INSTRUCTIONS FOR THE TASK | The records that follow must be repeated exactly, line by line.

(User interface change data)
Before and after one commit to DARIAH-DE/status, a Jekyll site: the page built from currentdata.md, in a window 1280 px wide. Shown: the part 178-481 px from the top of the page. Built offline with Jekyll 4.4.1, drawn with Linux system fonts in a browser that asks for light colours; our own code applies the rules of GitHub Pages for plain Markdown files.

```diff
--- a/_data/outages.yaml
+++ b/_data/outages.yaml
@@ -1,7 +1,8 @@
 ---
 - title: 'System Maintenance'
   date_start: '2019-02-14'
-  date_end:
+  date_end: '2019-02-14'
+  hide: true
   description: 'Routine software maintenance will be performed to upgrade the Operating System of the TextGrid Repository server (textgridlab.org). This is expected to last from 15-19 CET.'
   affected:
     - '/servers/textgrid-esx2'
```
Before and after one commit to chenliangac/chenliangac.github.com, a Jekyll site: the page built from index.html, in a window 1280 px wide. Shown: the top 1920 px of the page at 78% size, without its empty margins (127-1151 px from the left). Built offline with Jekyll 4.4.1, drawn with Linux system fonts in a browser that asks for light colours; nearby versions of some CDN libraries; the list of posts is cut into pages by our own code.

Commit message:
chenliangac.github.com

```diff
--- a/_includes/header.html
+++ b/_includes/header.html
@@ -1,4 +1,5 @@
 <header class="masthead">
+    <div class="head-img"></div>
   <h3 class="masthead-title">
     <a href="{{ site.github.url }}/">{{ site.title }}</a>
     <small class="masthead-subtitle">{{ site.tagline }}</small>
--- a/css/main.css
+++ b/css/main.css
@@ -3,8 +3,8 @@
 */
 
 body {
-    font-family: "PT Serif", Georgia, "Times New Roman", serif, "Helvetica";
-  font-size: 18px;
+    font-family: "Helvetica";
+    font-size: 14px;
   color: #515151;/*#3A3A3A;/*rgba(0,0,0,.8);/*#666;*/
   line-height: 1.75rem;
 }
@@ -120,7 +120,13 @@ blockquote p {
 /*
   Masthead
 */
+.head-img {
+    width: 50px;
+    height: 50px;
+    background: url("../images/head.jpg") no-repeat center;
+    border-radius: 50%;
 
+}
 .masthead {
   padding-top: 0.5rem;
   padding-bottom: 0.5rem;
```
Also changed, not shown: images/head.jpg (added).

RESPONSE TO THE EXERCISE |
Before and after one commit to DARIAH-DE/status, a Jekyll site: the page built from currentdata.md, in a window 1280 px wide. Shown: the part 178-481 px from the top of the page. Built offline with Jekyll 4.4.1, drawn with Linux system fonts in a browser that asks for light colours; our own code applies the rules of GitHub Pages for plain Markdown files.

```diff
--- a/_data/outages.yaml
+++ b/_data/outages.yaml
@@ -1,7 +1,8 @@
 ---
 - title: 'System Maintenance'
   date_start: '2019-02-14'
-  date_end:
+  date_end: '2019-02-14'
+  hide: true
   description: 'Routine software maintenance will be performed to upgrade the Operating System of the TextGrid Repository server (textgridlab.org). This is expected to last from 15-19 CET.'
   affected:
     - '/servers/textgrid-esx2'
```
Before and after one commit to chenliangac/chenliangac.github.com, a Jekyll site: the page built from index.html, in a window 1280 px wide. Shown: the top 1920 px of the page at 78% size, without its empty margins (127-1151 px from the left). Built offline with Jekyll 4.4.1, drawn with Linux system fonts in a browser that asks for light colours; nearby versions of some CDN libraries; the list of posts is cut into pages by our own code.

Commit message:
chenliangac.github.com

```diff
--- a/_includes/header.html
+++ b/_includes/header.html
@@ -1,4 +1,5 @@
 <header class="masthead">
+    <div class="head-img"></div>
   <h3 class="masthead-title">
     <a href="{{ site.github.url }}/">{{ site.title }}</a>
     <small class="masthead-subtitle">{{ site.tagline }}</small>
--- a/css/main.css
+++ b/css/main.css
@@ -3,8 +3,8 @@
 */
 
 body {
-    font-family: "PT Serif", Georgia, "Times New Roman", serif, "Helvetica";
-  font-size: 18px;
+    font-family: "Helvetica";
+    font-size: 14px;
   color: #515151;/*#3A3A3A;/*rgba(0,0,0,.8);/*#666;*/
   line-height: 1.75rem;
 }
@@ -120,7 +120,13 @@ blockquote p {
 /*
   Masthead
 */
+.head-img {
+    width: 50px;
+    height: 50px;
+    background: url("../images/head.jpg") no-repeat center;
+    border-radius: 50%;
 
+}
 .masthead {
   padding-top: 0.5rem;
   padding-bottom: 0.5rem;
```
Also changed, not shown: images/head.jpg (added).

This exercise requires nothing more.